In Turkey, many startups are helping provide livelihoods for hundreds of thousands of refugees, highlighting the ‘power of enterprises’.
One such startup is Istanbul-based MigPort, which was inspired by its co-founder’s migration journey. Established in 2016, MigPort set out to help refugees share ideas and knowledge and connect with volunteers to help refugees surmount financial and educational challenges.
Co-founder Berat Kjamili says MigPort’s focus is now “on helping organisations who work with refugees to prepare financial tools for the refugee community. To talk to them, understand their skill set and provide the right tools for refugees.”
For example, MigPort brings together native entrepreneurs with refugee entrepreneurs, hosting entrepreneurial programmes and hackathons, helping provide both parties with tools to start businesses together.
MigPort works mainly across eastern Europe and in the Americas and is used by tens of thousands of refugees, according to Kjamili.
He says that MigPort offers fast and easy-to-understand services and, unlike big financial intuitions, which typically work with refugees through third parties, MigPort works directly with refugees, which he says is a big advantage.
US startup helping refugees transport financial history
Helping immigrants port their financial history is the key focus of Nova Credit, a San Francisco-based fintech. Nova, founded in 2015, began focusing on the US immigrant community, who are often hamstrung by being unable to access the broader market for domestic financial services owing to a lack of a US credit history.
Nova enables banks and fintechs to access a global base of foreign credit bureau data so that they can approve immigrants who are otherwise ‘credit invisible’, according to its CEO and co-founder Misha Esipov.
By doing so, this means a migrant’s financial identity and credit history can move with them around the world in the same way that you can move around the world with a passport.
“We are an enabler that allows them to access this information that would otherwise take them six years to tap into and build these partnerships, everything that we’ve done around the world, and that’s something that they can do as a service in a matter of days,” Esipov told AltFi.
Nova has now broadened its services out beyond the US to Europe, where it believes its data services can prove invaluable to displaced Ukrainians and others.
Support African workers
As the UK ‘s approach to immigration (with many fleeing African countries) faces criticism, the co-founder of an African software firm believes tackling the issue at the border should be complemented by supporting Africa’s digital transformation to stem the UK’s immigration crisis.

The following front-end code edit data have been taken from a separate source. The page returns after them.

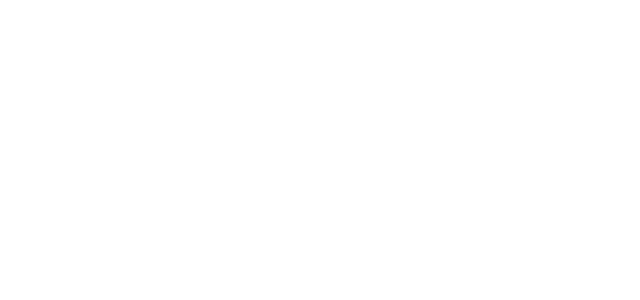
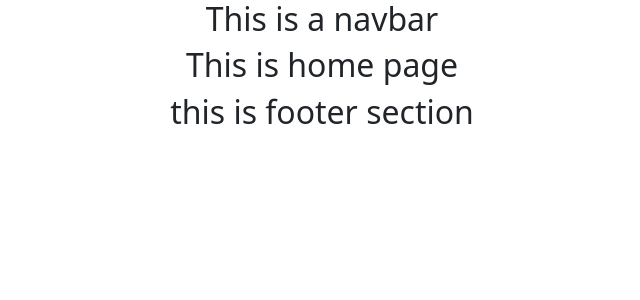
Before and after one commit to sauravmondal24/Povi---Photography-Videography-Services-client, a React (Create React App) app: page / in a window 1280 px wide. Shown: the top 300 px of the page, without its empty margins (318-958 px from the left). Built offline with nearby package versions, Linux system fonts and the light colour scheme.

Commit message:
router setup done

```diff
--- a/src/App.js
+++ b/src/App.js
@@ -1,8 +1,13 @@
-import logo from './logo.svg';
 import './App.css';
+import { RouterProvider } from 'react-router-dom';
+import { routers } from './Router/Router';
 
 function App() {
-	return <div className="App"></div>;
+	return (
+		<div className="App">
+			<RouterProvider router={routers}></RouterProvider>
+		</div>
+	);
 }
 
 export default App;
--- a/src/Layout/Main/Main.js
+++ b/src/Layout/Main/Main.js
@@ -1,14 +1,16 @@
 import React from 'react';
 import { Outlet } from 'react-router-dom';
+import Blog from '../../components/Blog/Blog';
 import Footer from '../../components/Footer/Footer';
 import Navbar from '../../components/Header/Navbar/Navbar';
 
 const Main = () => {
 	return (
 		<div>
-			<h2>this is main sec</h2>
 			<Navbar></Navbar>
-			<Outlet></Outlet>
+			<Outlet>
+				<Blog></Blog>
+			</Outlet>
 			<Footer></Footer>
 		</div>
 	);
--- a/src/Router/Router.js
+++ b/src/Router/Router.js
@@ -1,11 +1,22 @@
-import React from 'react';
+import Blog from '../components/Blog/Blog';
+import Home from '../components/Home/Home';
+import Main from '../Layout/Main/Main';
 
-const Router = () => {
-	return (
-		<div>
-			<h2>main router</h2>
-		</div>
-	);
-};
+const { createBrowserRouter } = require('react-router-dom');
 
-export default Router;
+export const routers = createBrowserRouter([
+	{
+		path: '/',
+		element: <Main></Main>,
+		children: [
+			{
+				path: '/',
+				element: <Home></Home>
+			},
+			{
+				path: '/blog',
+				element: <Blog></Blog>
+			}
+		]
+	}
+]);
--- a/src/components/Home/Home.js
+++ b/src/components/Home/Home.js
@@ -3,7 +3,7 @@
 const Home = () => {
 	return (
 		<div>
-			<h2>This is home page</h2>
+			<h2>This is home page </h2>
 		</div>
 	);
 };
```
Also changed, not shown: src/components/Header/Banner/Banner.js (+11 -0 lines).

Anu Adedoyin Adasolum, co-founder of Sabi, said: “Providers of digital financial services for the informal sector in Africa can dramatically influence the trajectory of a refugee’s life, providing critical support that allows them to establish and grow small businesses and ensures long-term financial security.
“It’s not just about making it easier for informal traders to sell the goods, it’s about providing a platform that educates and informs the trader about accounting, payments, costs and their market.
“There is a huge opportunity in better supporting informal traders on the continent and empowering these entrepreneurs will have considerable knock-on effects for their families and their future.
“Not only will Africa’s digital transformation provide work opportunities for those displaced, but technological advances can also be used to formalise, structure and transform the refugee resettlement process itself.”